By Nathan Forestell ~
I am writing to express my sadness and extreme disappointment with the Ministry of Education’s decision to cancel the meeting with Indigenous leaders regarding indigenous curriculum revisions.
Growing up and going to school in Trillium Lakelands District School Board, I can say that I was never educated on the severe mistreatment and discrimination of Canada’s indigenous people in elementary school and was hardly taught the subject in high school. It is an absolute shame that this is the case. I do not fault my teachers for this glaring oversight, rather an educational system that has systematically neglected to properly educate our youth on the institutionalized racism and discrimination faced by Canada’s Indigenous people.
It is clear that the intergenerational impacts of the government’s injustice towards Indigenous peoples in Canada in the form of residential schools, forced-displacement, lack of access to basic social and health services, and many other politicized acts of discrimination are devastating and the atrocities committed against them are undeniable.
As an aspiring educator I am extremely saddened by the decision made by the Ministry of Education.
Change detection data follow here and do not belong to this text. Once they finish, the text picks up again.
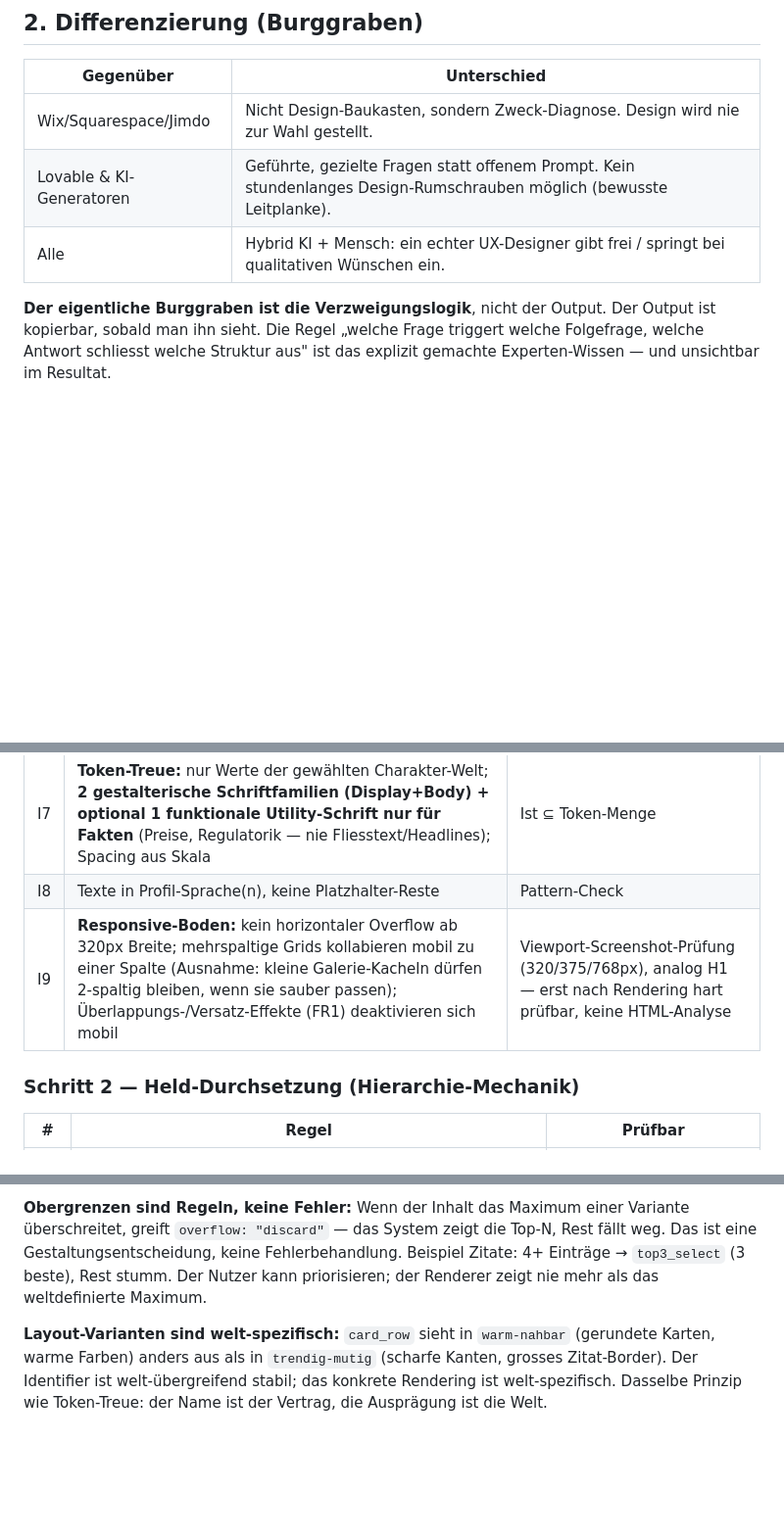
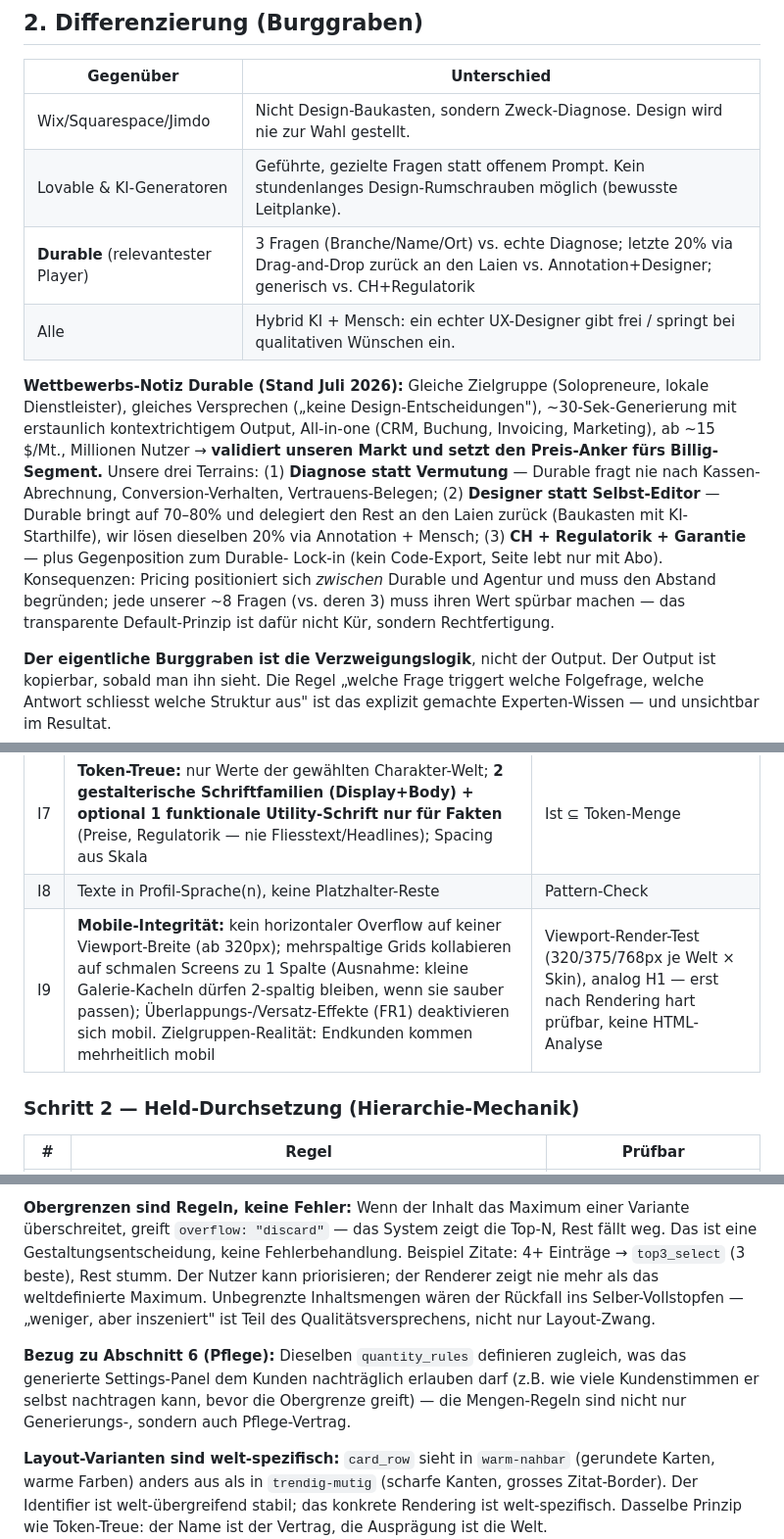
Before and after one commit to srfdlx/project_q, a Markdown page: files/konzept-snapshot.md, 3 parts joined by grey strips. Shown at 98% size. Rendered like a GitHub page; blank space fills up the shorter version.

Commit message:
docs: Konzept-Snapshot mit Durable-Wettbewerbsanalyse zusammengeführt (#4)
Gemerged statt überschrieben, um bereits im Repo vorhandene, code-genaue
Inhalte nicht zu verlieren:

- Durable-Wettbewerbsnotiz (Abschnitt 2) unverändert übernommen — echte
  Neuerung, kein Konflikt.
- I9 auf die neue "Mobile-Integrität"-Formulierung samt Zielgruppen-
  Begründung aktualisiert, dabei die Ausnahme für kleine Galerie-Kacheln
  und den Viewport-Render-Test-Prüfweg aus der heutigen Umsetzung behalten.
- Die kompakte "Mengenadaptive Komposition"-Notiz nicht 1:1 übernommen,
  da das Repo bereits die ausführlichere Tabellen-Fassung (quantity_rules,
  Sektionstypen, Befüllungs-Stufen) enthält, die im Code (worlds-
  playground.html) tatsächlich so implementiert ist. Den darin neuen
  Gedanken — Bezug zu Abschnitt 6/Settings-Panel — in diese Fassung
  übernommen, damit er nicht verloren geht.
- Die "Erkenntnis aus Responsive-Durchgang"-Notiz zu I9 (heute aus der
  echten Umsetzung entstanden) beibehalten.


Claude-Session: https://claude.ai/code/session_0189GBSFQcxpYmRrpuVohBFf

Co-authored-by: Claude <noreply@anthropic.com>

```diff
--- a/files/konzept-snapshot.md
+++ b/files/konzept-snapshot.md
@@ -20,7 +20,23 @@ Design-Entscheidung treffen muss.
 |---|---|
 | Wix/Squarespace/Jimdo | Nicht Design-Baukasten, sondern Zweck-Diagnose. Design wird nie zur Wahl gestellt. |
 | Lovable & KI-Generatoren | Geführte, gezielte Fragen statt offenem Prompt. Kein stundenlanges Design-Rumschrauben möglich (bewusste Leitplanke). |
+| **Durable** (relevantester Player) | 3 Fragen (Branche/Name/Ort) vs. echte Diagnose; letzte 20% via Drag-and-Drop zurück an den Laien vs. Annotation+Designer; generisch vs. CH+Regulatorik |
 | Alle | Hybrid KI + Mensch: ein echter UX-Designer gibt frei / springt bei qualitativen Wünschen ein. |
+
+**Wettbewerbs-Notiz Durable (Stand Juli 2026):** Gleiche Zielgruppe (Solopreneure,
+lokale Dienstleister), gleiches Versprechen („keine Design-Entscheidungen"),
+~30-Sek-Generierung mit erstaunlich kontextrichtigem Output, All-in-one (CRM,
+Buchung, Invoicing, Marketing), ab ~15 $/Mt., Millionen Nutzer → **validiert
+unseren Markt und setzt den Preis-Anker fürs Billig-Segment.** Unsere drei
+Terrains: (1) **Diagnose statt Vermutung** — Durable fragt nie nach Kassen-
+Abrechnung, Conversion-Verhalten, Vertrauens-Belegen; (2) **Designer statt
+Selbst-Editor** — Durable bringt auf 70–80% und delegiert den Rest an den Laien
+zurück (Baukasten mit KI-Starthilfe), wir lösen dieselben 20% via Annotation +
+Mensch; (3) **CH + Regulatorik + Garantie** — plus Gegenposition zum Durable-
+Lock-in (kein Code-Export, Seite lebt nur mit Abo). Konsequenzen: Pricing
+positioniert sich *zwischen* Durable und Agentur und muss den Abstand begründen;
+jede unserer ~8 Fragen (vs. deren 3) muss ihren Wert spürbar machen — das
+transparente Default-Prinzip ist dafür nicht Kür, sondern Rechtfertigung.
 
 **Der eigentliche Burggraben ist die Verzweigungslogik**, nicht der Output.
 Der Output ist kopierbar, sobald man ihn sieht. Die Regel „welche Frage triggert
@@ -379,7 +395,7 @@ beginnt, baut Vokabeln ohne Satzbau.
 | I6 | Kontrast ≥ WCAG AA, Fliesstext ≥ 16px, Zeilenlänge 45–90 Zeichen | berechenbar |
 | I7 | **Token-Treue:** nur Werte der gewählten Charakter-Welt; **2 gestalterische Schriftfamilien (Display+Body) + optional 1 funktionale Utility-Schrift nur für Fakten** (Preise, Regulatorik — nie Fliesstext/Headlines); Spacing aus Skala | Ist ⊆ Token-Menge |
 | I8 | Texte in Profil-Sprache(n), keine Platzhalter-Reste | Pattern-Check |
-| I9 | **Responsive-Boden:** kein horizontaler Overflow ab 320px Breite; mehrspaltige Grids kollabieren mobil zu einer Spalte (Ausnahme: kleine Galerie-Kacheln dürfen 2-spaltig bleiben, wenn sie sauber passen); Überlappungs-/Versatz-Effekte (FR1) deaktivieren sich mobil | Viewport-Screenshot-Prüfung (320/375/768px), analog H1 — erst nach Rendering hart prüfbar, keine HTML-Analyse |
+| I9 | **Mobile-Integrität:** kein horizontaler Overflow auf keiner Viewport-Breite (ab 320px); mehrspaltige Grids kollabieren auf schmalen Screens zu 1 Spalte (Ausnahme: kleine Galerie-Kacheln dürfen 2-spaltig bleiben, wenn sie sauber passen); Überlappungs-/Versatz-Effekte (FR1) deaktivieren sich mobil. Zielgruppen-Realität: Endkunden kommen mehrheitlich mobil | Viewport-Render-Test (320/375/768px je Welt × Skin), analog H1 — erst nach Rendering hart prüfbar, keine HTML-Analyse |
 
 ### Schritt 2 — Held-Durchsetzung (Hierarchie-Mechanik)
 
@@ -482,7 +498,14 @@ die passende Variante — nie eine globale Standardlösung.
 überschreitet, greift `overflow: "discard"` — das System zeigt die Top-N, Rest fällt
 weg. Das ist eine Gestaltungsentscheidung, keine Fehlerbehandlung. Beispiel Zitate:
 4+ Einträge → `top3_select` (3 beste), Rest stumm. Der Nutzer kann priorisieren;
-der Renderer zeigt nie mehr als das weltdefinierte Maximum.
+der Renderer zeigt nie mehr als das weltdefinierte Maximum. Unbegrenzte
+Inhaltsmengen wären der Rückfall ins Selber-Vollstopfen — „weniger, aber
+inszeniert" ist Teil des Qualitätsversprechens, nicht nur Layout-Zwang.
+
+**Bezug zu Abschnitt 6 (Pflege):** Dieselben `quantity_rules` definieren zugleich,
+was das generierte Settings-Panel dem Kunden nachträglich erlauben darf (z.B.
+wie viele Kundenstimmen er selbst nachtragen kann, bevor die Obergrenze greift) —
+die Mengen-Regeln sind nicht nur Generierungs-, sondern auch Pflege-Vertrag.
 
 **Layout-Varianten sind welt-spezifisch:** `card_row` sieht in `warm-nahbar`
 (gerundete Karten, warme Farben) anders aus als in `trendig-mutig` (scharfe Kanten,
```
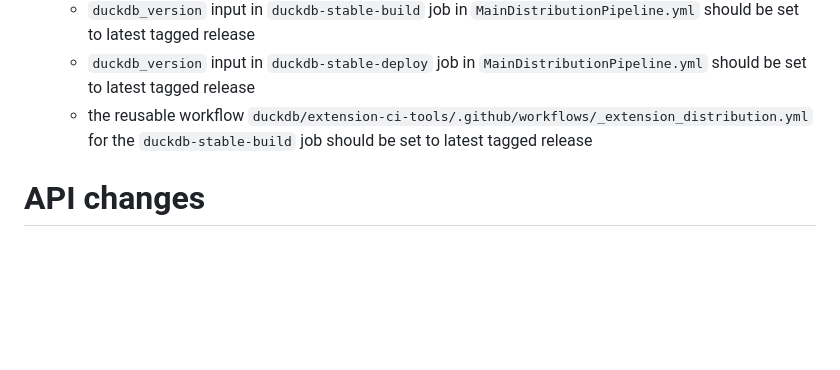
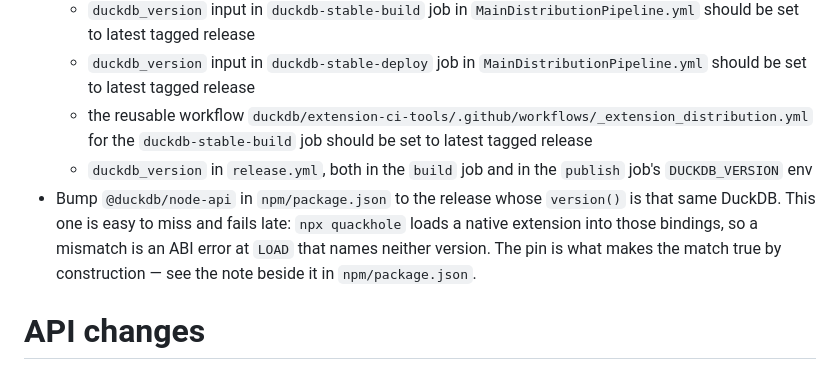
Before and after one commit to smithclay/quackhole, a Markdown page: docs/UPDATING.md, the part around the change. GitHub-like rendering; blank space fills up the shorter version.

Commit message:
docs: name the node bindings in the duckdb bump checklist
Bumping DuckDB touches four places and the checklist listed two. The one that
fails latest is @duckdb/node-api: npx quackhole loads a native extension into
those bindings, so a version whose version() disagrees with duckdb_version is
an ABI error at LOAD naming neither number.

The pin itself is explained beside it in npm/package.json; this is the path
someone bumping DuckDB actually walks.

```diff
--- a/docs/UPDATING.md
+++ b/docs/UPDATING.md
@@ -49,6 +49,13 @@ as follows:
   - `duckdb_version` input in `duckdb-stable-build` job in `MainDistributionPipeline.yml` should be set to latest tagged release
   - `duckdb_version` input in `duckdb-stable-deploy` job in `MainDistributionPipeline.yml` should be set to latest tagged release
   - the reusable workflow `duckdb/extension-ci-tools/.github/workflows/_extension_distribution.yml` for the `duckdb-stable-build` job should be set to latest tagged release
+  - `duckdb_version` in `release.yml`, both in the `build` job and in the
+    `publish` job's `DUCKDB_VERSION` env
+- Bump `@duckdb/node-api` in `npm/package.json` to the release whose `version()`
+  is that same DuckDB. This one is easy to miss and fails late: `npx quackhole`
+  loads a native extension into those bindings, so a mismatch is an ABI error at
+  `LOAD` that names neither version. The pin is what makes the match true by
+  construction — see the note beside it in `npm/package.json`.
 
 # API changes
 DuckDB extensions built with this extension template are built against the internal C++ API of DuckDB. This API is not guaranteed to be stable.
```
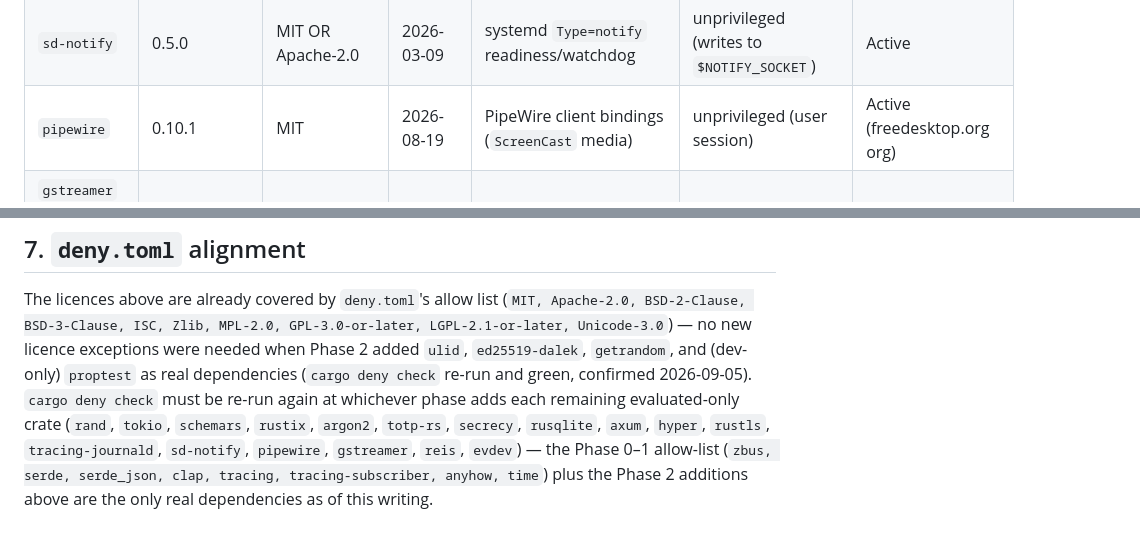
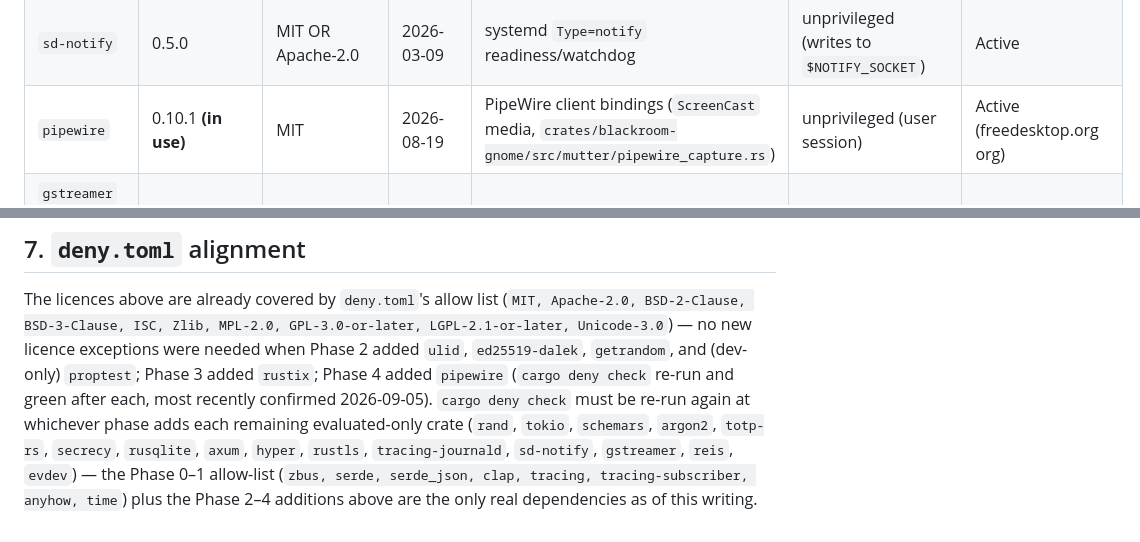
Before and after one commit to rai-himanshu07/Blackroom-Console, a Markdown page: docs/security/architecture.md, 2 parts joined by grey strips. GitHub-like rendering.

```diff
--- a/docs/security/architecture.md
+++ b/docs/security/architecture.md
@@ -100,7 +100,7 @@ crates are only evaluated and recorded").
 | `anyhow` | 1.0.104 **(in use)** | MIT OR Apache-2.0 | current | Error handling (binaries only) | n/a | Active |
 | `tracing-journald` | 0.3.2 | MIT | 2025-11-26 | journald log sink (Doc 00 §56 logging rules) | unprivileged | Active (tokio-rs org) |
 | `sd-notify` | 0.5.0 | MIT OR Apache-2.0 | 2026-03-09 | systemd `Type=notify` readiness/watchdog | unprivileged (writes to `$NOTIFY_SOCKET`) | Active |
-| `pipewire` | 0.10.1 | MIT | 2026-08-19 | PipeWire client bindings (`ScreenCast` media) | unprivileged (user session) | Active (freedesktop.org org) |
+| `pipewire` | 0.10.1 **(in use)** | MIT | 2026-08-19 | PipeWire client bindings (`ScreenCast` media, `crates/blackroom-gnome/src/mutter/pipewire_capture.rs`) | unprivileged (user session) | Active (freedesktop.org org) |
 | `gstreamer` (+ `gstreamer-webrtc`, same repo) | 0.25.3 | MIT OR Apache-2.0 | 2026-06-29 | Media pipeline, WebRTC encode/send | unprivileged (user session, `remote-media` child) | Active (gstreamer-rs, freedesktop.org) |
 | `reis` | 0.7.1 | MIT | 2026-07-30 | Pure-Rust libei/libeis protocol (remote input) | unprivileged (user session) | Active; the only maintained pure-Rust libei binding |
 | `evdev` | 0.13.2 | MIT OR Apache-2.0 | 2025-09-15 | Fallback `EVIOCGRAB`/physical-input helper only if `InputCapture` (Doc 10 topic 6) proves insufficient | **privileged** (reads `/dev/input/event*`) | Active |
@@ -150,11 +150,12 @@ The licences above are already covered by `deny.toml`'s allow list
 (`MIT, Apache-2.0, BSD-2-Clause, BSD-3-Clause, ISC, Zlib, MPL-2.0,
 GPL-3.0-or-later, LGPL-2.1-or-later, Unicode-3.0`) — no new licence exceptions
 were needed when Phase 2 added `ulid`, `ed25519-dalek`, `getrandom`, and
-(dev-only) `proptest` as real dependencies (`cargo deny check` re-run and
-green, confirmed 2026-09-05). `cargo deny check` must be re-run again at
-whichever phase adds each remaining evaluated-only crate (`rand`, `tokio`,
-`schemars`, `rustix`, `argon2`, `totp-rs`, `secrecy`, `rusqlite`, `axum`,
-`hyper`, `rustls`, `tracing-journald`, `sd-notify`, `pipewire`, `gstreamer`,
-`reis`, `evdev`) — the Phase 0–1 allow-list (`zbus, serde, serde_json, clap,
-tracing, tracing-subscriber, anyhow, time`) plus the Phase 2 additions above
-are the only real dependencies as of this writing.
+(dev-only) `proptest`; Phase 3 added `rustix`; Phase 4 added `pipewire`
+(`cargo deny check` re-run and green after each, most recently confirmed
+2026-09-05). `cargo deny check` must be re-run again at whichever phase adds
+each remaining evaluated-only crate (`rand`, `tokio`, `schemars`, `argon2`,
+`totp-rs`, `secrecy`, `rusqlite`, `axum`, `hyper`, `rustls`,
+`tracing-journald`, `sd-notify`, `gstreamer`, `reis`, `evdev`) — the Phase
+0–1 allow-list (`zbus, serde, serde_json, clap, tracing, tracing-subscriber,
+anyhow, time`) plus the Phase 2–4 additions above are the only real
+dependencies as of this writing.
```
Also changed, not shown: docs/gnome/capability-report.md (+20 -12 lines), docs/gnome/virtual-display.md (added, +196 -0 lines).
This was a beautiful opportunity to receive input from Indigenous leaders and experts on what information should be included in the curriculum, what is important for young Canadians to learn about this terrible chapter in our history, why there is a stigma and racism surrounding Indigenous people, why there is an overrepresentation of Indigenous people in Canada’s prisons and why this trend shows no sign of improving.
By ignoring history and by ignoring the people who experienced this history we are doing an absolute disservice to Ontario’s Indigenous people, teachers and students. Through listening to different perspectives we can begin to move forward to reconciliation and educate a new generation so they can be more informed, motivated and prepared to understand Indigenous perspectives and tackle the issues facing Canada’s Indigenous people.
Is cancelling a two-week meeting with Indigenous leaders regarding Ontario’s curriculum so efficient that it justifies ignoring Indigenous perspectives and opinions once again?
Is it efficient enough to justify the continual miseducation of Ontario’s youth with regards to residential schools?
When we scrap opportunities like this in the name of efficiency what do we really accomplish? I personally believe that it is extremely efficient to listen to Indigenous people when drafting a curriculum that has to do with the history of Indigenous people but maybe that’s just me.
Nathan Forestell is a Huntsville resident now studying International Development at the University of Ottawa.
Don’t miss out on Doppler! Sign up for our free newsletter here.